Friday, July 24, 2015
Upon spinning off from parent company eBay Inc., PayPal Inc. declared it wants to be a dominant player in the mobile payments space. "Mobile technology is transforming payments, making it easier, safer and more affordable for people to move and manage their money than ever before," said PayPal President and Chief Executive Officer Dan Schulman in a July 20, 2015, statement. "As an independent company, we see tremendous opportunity for PayPal to expand our role as a champion for consumers and partner to merchants, and to help shape the industry as money becomes digital at an increasingly rapid pace."
PayPal, which re-listed on the NASDAQ exchange on July 20, was founded in 1999 to facilitate online payments. The company was listed on NASDAQ until October 2002, when it was acquired by the online auction giant eBay, for $1.5 billion. eBay has since helped to fund much of PayPal's market expansion. PayPal became involved directly in merchant services in 2004 with the launch of the iTunes Store; eight years later, in May 2012, it began supporting in-store payments with PayPal Here. In 2006, PayPal introduced its support for mobile payments using SMS technology. Soon after, it received a banking license from Luxemburg.
More recently, eBay purchased four companies with mobile payment capabilities to bolster PayPal in preparation for its spinoff. The four are: Venmo, a licensed money transmitter; Braintree, an online merchant acquiring firm that had previously owned Venmo; digital remittance company Xoom Corp.; and Paydiant Inc., a cloud-based mobile wallet platform.
Meanwhile, immediately following its return to NASDAQ trading, PayPal heralded a deal with TransferTo, which specializes in mobile prepaid top-ups. The arrangement allows Canadians to pay for mobile airtime using their PayPal accounts.
Discussing the newly independent PayPal in a post on the online investment research platform Seeking Alpha, LN Investors, an independent investor, stated PayPal was ready to expand in the mobile payments space. Describing the recent acquisitions, LN wrote, "With this kind of firepower, I'd say the competition had better watch out for an unleashed Pay Pal."
In a call with analysts, Visa Inc. CEO Charlie Scharf said he isn't concerned about PayPal posing a competitive threat. "[W]e actually don't spend a lot of time thinking about what PayPal is doing," he said. Scharf also noted that PayPal relies on Visa processing rails for a large number of the payments it handles
PayPal begins anew as a public company with a strong balance sheet – "more than $6.5 billion in cash, and no debt," Patrick Dupuis, PayPal's Chief Financial Officer noted in a statement. "Globally, PayPal processed more than $250 billion worth of payments in the last 12 months and more than 4 billion transactions for customers in 203 markets last year," he said. Included in those 4 billion transactions were $46 billion in mobile payments, Dupuis said. In all, PayPal generated $8 billion in revenues for eBay last year.

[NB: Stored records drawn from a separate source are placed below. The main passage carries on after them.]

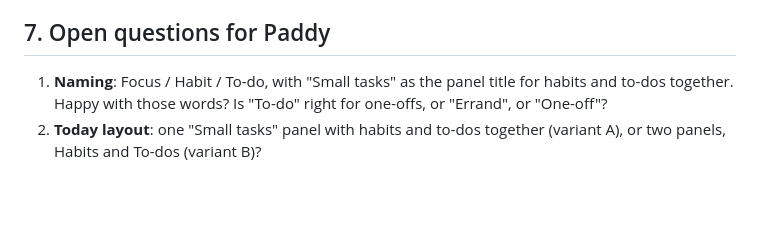
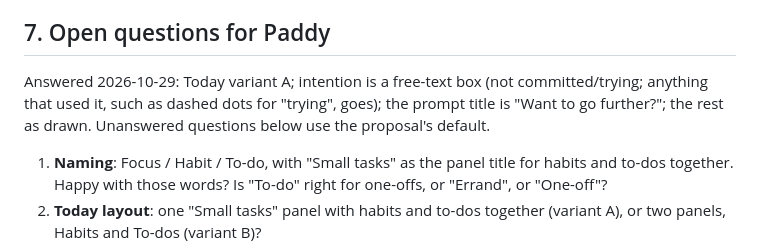
Before and after one commit to PatrickReynoldsCoding/focus-tracker, a Markdown page: docs/habits-ideas.md, the part around the change. Drawn GitHub-style; blank space fills up the shorter version.

```diff
--- a/docs/habits-ideas.md
+++ b/docs/habits-ideas.md
@@ -227,6 +227,8 @@ A mode with no daily minimum (Work) gets no habit.
 
 ## 7. Open questions for Paddy
 
+Answered 2026-10-29: Today variant A; intention is a free-text box (not committed/trying; anything that used it, such as dashed dots for "trying", goes); the prompt title is "Want to go further?"; the rest as drawn. Unanswered questions below use the proposal's default.
+
 1. **Naming**: Focus / Habit / To-do, with "Small tasks" as the panel title for habits and to-dos together. Happy with those words? Is "To-do" right for one-offs, or "Errand", or "One-off"?
 2. **Today layout**: one "Small tasks" panel with habits and to-dos together (variant A), or two panels, Habits and To-dos (variant B)?
 3. **Dots style**: round dots (A) or a segmented bar with numbers (B)?
```
Also changed, not shown: docs/SPEC-2026-11.md (+6 -0 lines), docs/schema.md (+2 -2 lines).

Analysts are generally positive about the prospects for an independent PayPal, which closed on its first day of trading, July 20, at $41.30 and has since slipped to about $37. "The company has a big head start over its [mobile] wallet competitors in terms of trust and online acceptance, which should allow it to benefit from the rapid growth of digital payments over the near term," analysts at Morningstar Equity Research wrote in a report released on July 20. The report noted ample opportunities for global growth.
Jim Sinegal, a Morningstar analyst and primary author of the report, said the spinoff positions PayPal well to woo merchants looking for new acquiring partners. "So many merchants compete with eBay (Amazon, too, for that matter) there's been a reluctance to use these firms for payment services," he said. Sinegal also noted that Paydiant already runs several payment-driven payment platforms, most notably CurrentC, the mobile platform backed by leading merchants through an organization known as the Merchant Customer Exchange.
Notice to readers: These are archived articles. Contact names or information may be out of date. We regret any inconvenience.